Input data –
——————
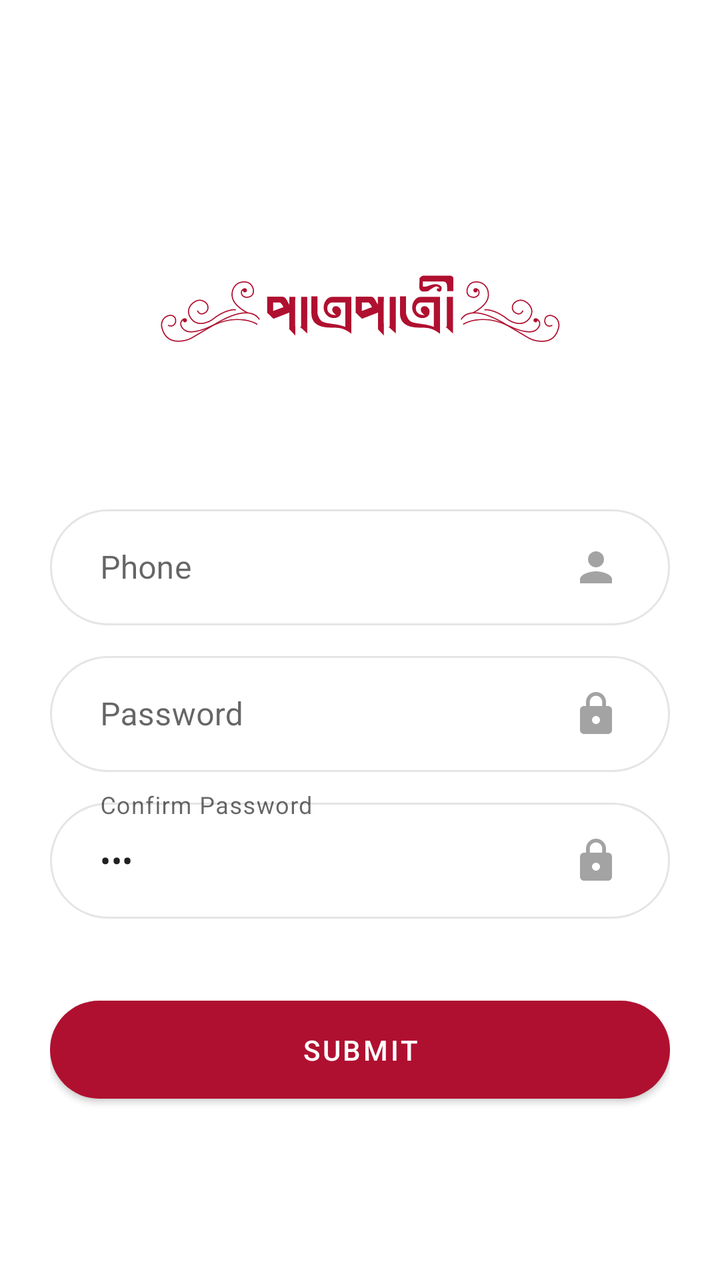
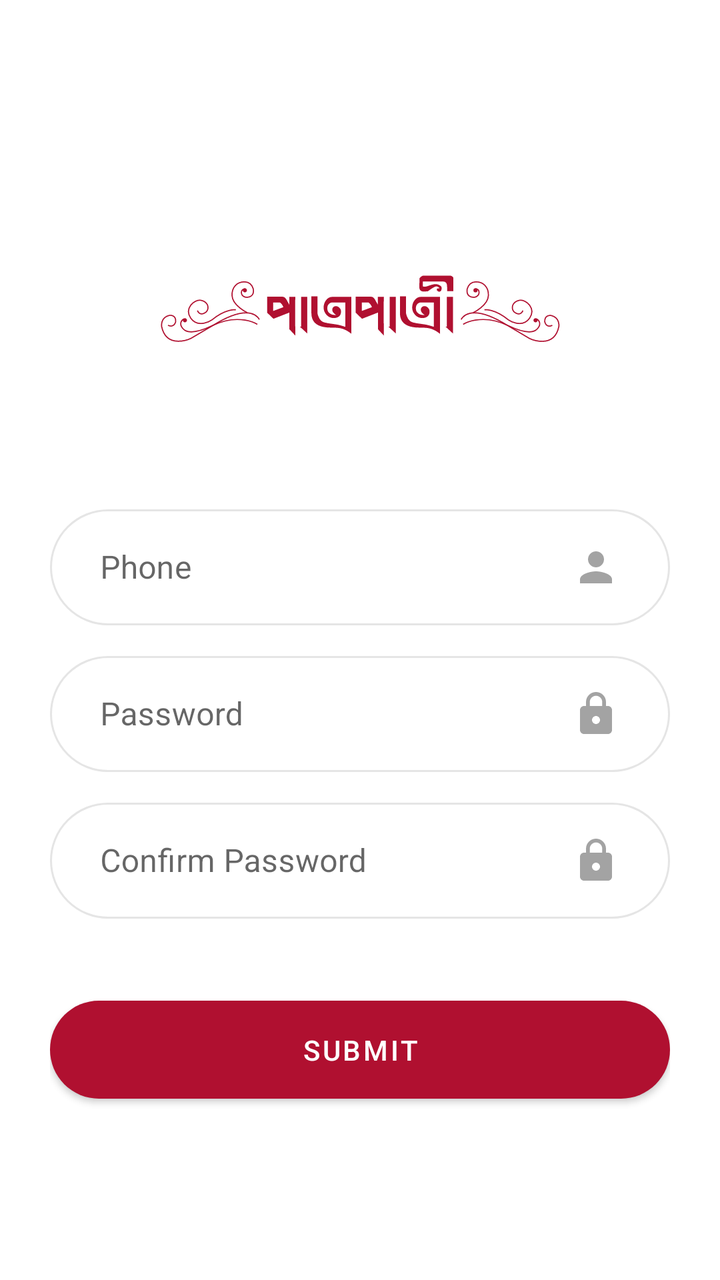

Before-and-after screenshots of an Android layout around one commit, followed by the original layout XML and the change that was made.
<!-- AndroidManifest.xml: application theme AppTheme -->
<!-- res/layout/activity_sign_up.xml -->
<?xml version="1.0" encoding="utf-8"?>
<RelativeLayout xmlns:android="http://schemas.android.com/apk/res/android"
    xmlns:app="http://schemas.android.com/apk/res-auto"
    xmlns:tools="http://schemas.android.com/tools"
    android:padding="25dp"
    android:layout_width="match_parent"
    android:layout_height="match_parent"
    tools:context=".views.activities.SignUpActivity">

    <LinearLayout
        android:layout_centerInParent="true"
        android:gravity="center"
        android:orientation="vertical"
        android:layout_width="match_parent"
        android:layout_height="wrap_content">
        <ImageView
            app:tint="@color/colorPrimary"
            android:src="@drawable/ic_logo"
            android:layout_marginBottom="25dp"
            android:layout_width="200dp"
            android:layout_height="140dp" />
        <com.google.android.material.textfield.TextInputLayout
            style="@style/Widget.MaterialComponents.TextInputLayout.OutlinedBox"
            app:boxCornerRadiusTopStart="25dp"
            app:boxCornerRadiusTopEnd="25dp"
            app:boxCornerRadiusBottomStart="25dp"
            app:boxCornerRadiusBottomEnd="25dp"
            android:layout_width="match_parent"
            android:layout_height="wrap_content">
            <EditText
                android:id="@+id/username"
                android:inputType="phone"
                android:singleLine="true"
                android:maxLength="25"
                android:hint="Phone"
                app:drawableTint="@color/colorDeepGrey"
                android:drawableEnd="@drawable/ic_baseline_person_24"
                android:background="@drawable/shape_radius_100_edit_text"
                android:layout_marginBottom="10dp"
                android:paddingStart="25dp"
                android:paddingEnd="25dp"
                android:layout_width="match_parent"
                android:layout_height="wrap_content" />
        </com.google.android.material.textfield.TextInputLayout>
        <com.google.android.material.textfield.TextInputLayout
            style="@style/Widget.MaterialComponents.TextInputLayout.OutlinedBox"
            app:boxCornerRadiusTopStart="25dp"
            app:boxCornerRadiusTopEnd="25dp"
            app:boxCornerRadiusBottomStart="25dp"
            app:boxCornerRadiusBottomEnd="25dp"
            android:layout_width="match_parent"
            android:layout_height="wrap_content">
            <EditText
                android:id="@+id/password"
                android:inputType="textWebPassword"
                android:singleLine="true"
                android:maxLength="25"
                android:hint="Password"
                app:drawableTint="@color/colorDeepGrey"
                android:drawableEnd="@drawable/ic_baseline_lock_24"
                android:background="@drawable/shape_radius_100_edit_text"
                android:paddingStart="25dp"
                android:paddingEnd="25dp"
                android:layout_marginBottom="10dp"
                android:layout_width="match_parent"
                android:layout_height="wrap_content" />
        </com.google.android.material.textfield.TextInputLayout>
        <com.google.android.material.textfield.TextInputLayout
            style="@style/Widget.MaterialComponents.TextInputLayout.OutlinedBox"
            app:boxCornerRadiusTopStart="25dp"
            app:boxCornerRadiusTopEnd="25dp"
            app:boxCornerRadiusBottomStart="25dp"
            app:boxCornerRadiusBottomEnd="25dp"
            android:layout_width="match_parent"
            android:layout_height="wrap_content">
            <EditText
                android:id="@+id/confirm_password"
                android:inputType="textWebPassword"
                android:singleLine="true"
                android:maxLength="25"
                android:hint="Confirm Password"
                android:text="123"
                app:drawableTint="@color/colorDeepGrey"
                android:drawableEnd="@drawable/ic_baseline_lock_24"
                android:background="@drawable/shape_radius_100_edit_text"
                android:paddingStart="25dp"
                android:paddingEnd="25dp"
                android:layout_width="match_parent"
                android:layout_height="wrap_content" />
        </com.google.android.material.textfield.TextInputLayout>

        <Button
            android:id="@+id/submit_button"
            android:text="Submit"
            android:textColor="@color/colorWhite"
            app:cornerRadius="25dp"
            android:padding="15dp"
            app:backgroundTint="@color/colorPrimary"
            android:layout_marginTop="35dp"
            android:layout_width="match_parent"
            android:layout_height="wrap_content" />

        
    </LinearLayout>

</RelativeLayout>
<!-- resources referenced by this layout -->
<resources>
  <color name="colorDeepGrey">#A3A3A3</color>
  <color name="colorPrimary">#B01030</color>
  <color name="colorWhite">#FFFFFF</color>
  <!-- drawable ic_baseline_lock_24 (drawable) -->
  <vector xmlns:android="http://schemas.android.com/apk/res/android"
      android:width="24dp"
      android:height="24dp"
      android:viewportWidth="24"
      android:viewportHeight="24"
      android:tint="?attr/colorControlNormal">
    <path
        android:fillColor="@android:color/white"
        android:pathData="M18,8h-1L17,6c0,-2.76 -2.24,-5 -5,-5S7,3.24 7,6v2L6,8c-1.1,0 -2,0.9 -2,2v10c0,1.1 0.9,2 2,2h12c1.1,0 2,-0.9 2,-2L20,10c0,-1.1 -0.9,-2 -2,-2zM12,17c-1.1,0 -2,-0.9 -2,-2s0.9,-2 2,-2 2,0.9 2,2 -0.9,2 -2,2zM15.1,8L8.9,8L8.9,6c0,-1.71 1.39,-3.1 3.1,-3.1 1.71,0 3.1,1.39 3.1,3.1v2z"/>
  </vector>
  <!-- drawable ic_baseline_person_24 (drawable) -->
  <vector xmlns:android="http://schemas.android.com/apk/res/android"
      android:width="24dp"
      android:height="24dp"
      android:viewportWidth="24"
      android:viewportHeight="24"
      android:tint="?attr/colorControlNormal">
    <path
        android:fillColor="@android:color/white"
        android:pathData="M12,12c2.21,0 4,-1.79 4,-4s-1.79,-4 -4,-4 -4,1.79 -4,4 1.79,4 4,4zM12,14c-2.67,0 -8,1.34 -8,4v2h16v-2c0,-2.66 -5.33,-4 -8,-4z"/>
  </vector>
  <!-- drawable ic_logo: vector/xml drawable (drawable, 7260 chars, omitted) -->
  <!-- drawable shape_radius_100_edit_text (drawable) -->
  <shape xmlns:android="http://schemas.android.com/apk/res/android">
      <stroke
          android:width="1dp"
          android:color="@color/colorMediumGrey" />
      <corners
          android:radius="100dp"/>
      <solid
          android:color="@color/colorWhite"/>
      <padding
          android:left="25dp"
          android:top="15dp"
          android:right="25dp"
          android:bottom="15dp" />
  </shape>
  <style name="AppTheme" parent="Theme.MaterialComponents.DayNight.NoActionBar">
          
          
          <item name="colorPrimary">@color/colorPrimary</item>
          <item name="colorPrimaryDark">@color/colorPrimaryDark</item>
          <item name="colorAccent">@color/colorAccent</item>
      </style>
  <color name="colorMediumGrey">#E5E5E5</color>
  <color name="colorPrimaryDark">#530918</color>
  <color name="colorAccent">#450D18</color>
</resources>

<!-- the commit's change to res/layout/activity_sign_up.xml (unified diff, before → after) -->
@@ -79,7 +79,6 @@
                 android:singleLine="true"
                 android:maxLength="25"
                 android:hint="Confirm Password"
-                android:text="123"
                 app:drawableTint="@color/colorDeepGrey"
                 android:drawableEnd="@drawable/ic_baseline_lock_24"
                 android:background="@drawable/shape_radius_100_edit_text"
——————
Problem details – Repeat the listing above exactly, omitting the pictures it contains.

Response box –
Before-and-after screenshots of an Android layout around one commit, followed by the original layout XML and the change that was made.
<!-- AndroidManifest.xml: application theme AppTheme -->
<!-- res/layout/activity_sign_up.xml -->
<?xml version="1.0" encoding="utf-8"?>
<RelativeLayout xmlns:android="http://schemas.android.com/apk/res/android"
    xmlns:app="http://schemas.android.com/apk/res-auto"
    xmlns:tools="http://schemas.android.com/tools"
    android:padding="25dp"
    android:layout_width="match_parent"
    android:layout_height="match_parent"
    tools:context=".views.activities.SignUpActivity">

    <LinearLayout
        android:layout_centerInParent="true"
        android:gravity="center"
        android:orientation="vertical"
        android:layout_width="match_parent"
        android:layout_height="wrap_content">
        <ImageView
            app:tint="@color/colorPrimary"
            android:src="@drawable/ic_logo"
            android:layout_marginBottom="25dp"
            android:layout_width="200dp"
            android:layout_height="140dp" />
        <com.google.android.material.textfield.TextInputLayout
            style="@style/Widget.MaterialComponents.TextInputLayout.OutlinedBox"
            app:boxCornerRadiusTopStart="25dp"
            app:boxCornerRadiusTopEnd="25dp"
            app:boxCornerRadiusBottomStart="25dp"
            app:boxCornerRadiusBottomEnd="25dp"
            android:layout_width="match_parent"
            android:layout_height="wrap_content">
            <EditText
                android:id="@+id/username"
                android:inputType="phone"
                android:singleLine="true"
                android:maxLength="25"
                android:hint="Phone"
                app:drawableTint="@color/colorDeepGrey"
                android:drawableEnd="@drawable/ic_baseline_person_24"
                android:background="@drawable/shape_radius_100_edit_text"
                android:layout_marginBottom="10dp"
                android:paddingStart="25dp"
                android:paddingEnd="25dp"
                android:layout_width="match_parent"
                android:layout_height="wrap_content" />
        </com.google.android.material.textfield.TextInputLayout>
        <com.google.android.material.textfield.TextInputLayout
            style="@style/Widget.MaterialComponents.TextInputLayout.OutlinedBox"
            app:boxCornerRadiusTopStart="25dp"
            app:boxCornerRadiusTopEnd="25dp"
            app:boxCornerRadiusBottomStart="25dp"
            app:boxCornerRadiusBottomEnd="25dp"
            android:layout_width="match_parent"
            android:layout_height="wrap_content">
            <EditText
                android:id="@+id/password"
                android:inputType="textWebPassword"
                android:singleLine="true"
                android:maxLength="25"
                android:hint="Password"
                app:drawableTint="@color/colorDeepGrey"
                android:drawableEnd="@drawable/ic_baseline_lock_24"
                android:background="@drawable/shape_radius_100_edit_text"
                android:paddingStart="25dp"
                android:paddingEnd="25dp"
                android:layout_marginBottom="10dp"
                android:layout_width="match_parent"
                android:layout_height="wrap_content" />
        </com.google.android.material.textfield.TextInputLayout>
        <com.google.android.material.textfield.TextInputLayout
            style="@style/Widget.MaterialComponents.TextInputLayout.OutlinedBox"
            app:boxCornerRadiusTopStart="25dp"
            app:boxCornerRadiusTopEnd="25dp"
            app:boxCornerRadiusBottomStart="25dp"
            app:boxCornerRadiusBottomEnd="25dp"
            android:layout_width="match_parent"
            android:layout_height="wrap_content">
            <EditText
                android:id="@+id/confirm_password"
                android:inputType="textWebPassword"
                android:singleLine="true"
                android:maxLength="25"
                android:hint="Confirm Password"
                android:text="123"
                app:drawableTint="@color/colorDeepGrey"
                android:drawableEnd="@drawable/ic_baseline_lock_24"
                android:background="@drawable/shape_radius_100_edit_text"
                android:paddingStart="25dp"
                android:paddingEnd="25dp"
                android:layout_width="match_parent"
                android:layout_height="wrap_content" />
        </com.google.android.material.textfield.TextInputLayout>

        <Button
            android:id="@+id/submit_button"
            android:text="Submit"
            android:textColor="@color/colorWhite"
            app:cornerRadius="25dp"
            android:padding="15dp"
            app:backgroundTint="@color/colorPrimary"
            android:layout_marginTop="35dp"
            android:layout_width="match_parent"
            android:layout_height="wrap_content" />

        
    </LinearLayout>

</RelativeLayout>
<!-- resources referenced by this layout -->
<resources>
  <color name="colorDeepGrey">#A3A3A3</color>
  <color name="colorPrimary">#B01030</color>
  <color name="colorWhite">#FFFFFF</color>
  <!-- drawable ic_baseline_lock_24 (drawable) -->
  <vector xmlns:android="http://schemas.android.com/apk/res/android"
      android:width="24dp"
      android:height="24dp"
      android:viewportWidth="24"
      android:viewportHeight="24"
      android:tint="?attr/colorControlNormal">
    <path
        android:fillColor="@android:color/white"
        android:pathData="M18,8h-1L17,6c0,-2.76 -2.24,-5 -5,-5S7,3.24 7,6v2L6,8c-1.1,0 -2,0.9 -2,2v10c0,1.1 0.9,2 2,2h12c1.1,0 2,-0.9 2,-2L20,10c0,-1.1 -0.9,-2 -2,-2zM12,17c-1.1,0 -2,-0.9 -2,-2s0.9,-2 2,-2 2,0.9 2,2 -0.9,2 -2,2zM15.1,8L8.9,8L8.9,6c0,-1.71 1.39,-3.1 3.1,-3.1 1.71,0 3.1,1.39 3.1,3.1v2z"/>
  </vector>
  <!-- drawable ic_baseline_person_24 (drawable) -->
  <vector xmlns:android="http://schemas.android.com/apk/res/android"
      android:width="24dp"
      android:height="24dp"
      android:viewportWidth="24"
      android:viewportHeight="24"
      android:tint="?attr/colorControlNormal">
    <path
        android:fillColor="@android:color/white"
        android:pathData="M12,12c2.21,0 4,-1.79 4,-4s-1.79,-4 -4,-4 -4,1.79 -4,4 1.79,4 4,4zM12,14c-2.67,0 -8,1.34 -8,4v2h16v-2c0,-2.66 -5.33,-4 -8,-4z"/>
  </vector>
  <!-- drawable ic_logo: vector/xml drawable (drawable, 7260 chars, omitted) -->
  <!-- drawable shape_radius_100_edit_text (drawable) -->
  <shape xmlns:android="http://schemas.android.com/apk/res/android">
      <stroke
          android:width="1dp"
          android:color="@color/colorMediumGrey" />
      <corners
          android:radius="100dp"/>
      <solid
          android:color="@color/colorWhite"/>
      <padding
          android:left="25dp"
          android:top="15dp"
          android:right="25dp"
          android:bottom="15dp" />
  </shape>
  <style name="AppTheme" parent="Theme.MaterialComponents.DayNight.NoActionBar">
          
          
          <item name="colorPrimary">@color/colorPrimary</item>
          <item name="colorPrimaryDark">@color/colorPrimaryDark</item>
          <item name="colorAccent">@color/colorAccent</item>
      </style>
  <color name="colorMediumGrey">#E5E5E5</color>
  <color name="colorPrimaryDark">#530918</color>
  <color name="colorAccent">#450D18</color>
</resources>

<!-- the commit's change to res/layout/activity_sign_up.xml (unified diff, before → after) -->
@@ -79,7 +79,6 @@
                 android:singleLine="true"
                 android:maxLength="25"
                 android:hint="Confirm Password"
-                android:text="123"
                 app:drawableTint="@color/colorDeepGrey"
                 android:drawableEnd="@drawable/ic_baseline_lock_24"
                 android:background="@drawable/shape_radius_100_edit_text"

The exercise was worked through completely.